Pre-erythrocytic Cycle of Malarial Parasite - QS Study
QS Study

The pre-erythrocytic cycle comprises the asexual reproduction of the parasite in the liver. When an infected female Anopheles mosquito bites a person, thousands of slender, sickle shaped nucleated sporozoites are in-jected in the blood. The sporozoites first enter the capillary vessels of the skin and then enter the general circulation. These parasites circulate in the blood for about 30 minutes and enter into the pre-erythrocytic cycle in the reticu-loendothelial cells of the liver.


Fig: Life cycle of malarial parasite

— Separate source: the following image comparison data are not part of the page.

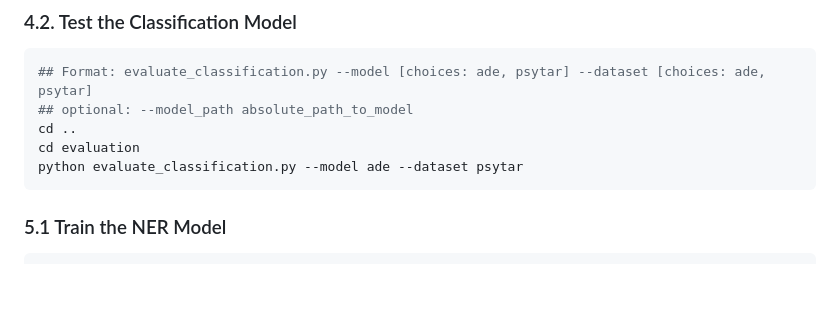
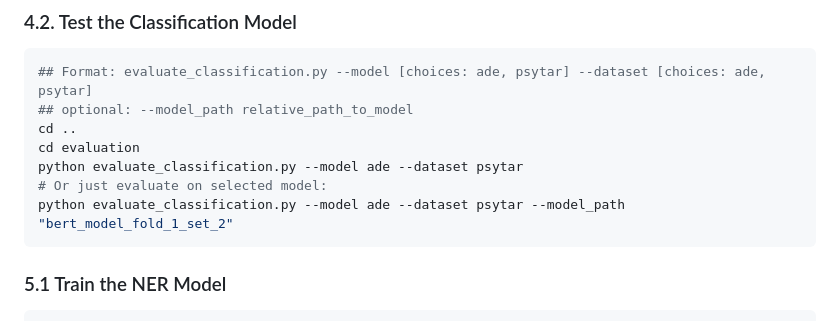
Before and after one commit to deepflowstate/ADE_BERT-demo, a Markdown page: README.md, the part around the change. GitHub-like rendering; blank space fills up the shorter version.

````diff
--- a/README.md
+++ b/README.md
@@ -100,10 +100,12 @@ python train_classification.py --dataset ade --numsamples 100
 
 ```bash
 ## Format: evaluate_classification.py --model [choices: ade, psytar] --dataset [choices: ade, psytar]
-## optional: --model_path absolute_path_to_model
+## optional: --model_path relative_path_to_model
 cd ..
 cd evaluation
 python evaluate_classification.py --model ade --dataset psytar
+# Or just evaluate on selected model:
+python evaluate_classification.py --model ade --dataset psytar --model_path "bert_model_fold_1_set_2"
 ```
 
 ### 5.1 Train the NER Model
````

The sporozoites penetrate the liver cells and develop into forms known as cryptozoites. A cryptozoite has a compact nucleus and no pigment or vacuoles. Cryptozoites rapidly grow feeding on the liver cells. When a crypto-zoite has reached its full growth it fills the entire cell. In this stage it is known as the crypto-schizont. It undergoes schizogony and the resulting cells known as crypto-merozoites are set free in the blood by the rupture of the liver cells. The released crypto-merozoites invade fresh liver cells or red blood corpuscles. This cycle is considered as a period of incubation before the para-sites could start the erythrocytic cycle. During this period of 7 – 17 days, the parasites are not seen in the blood stream.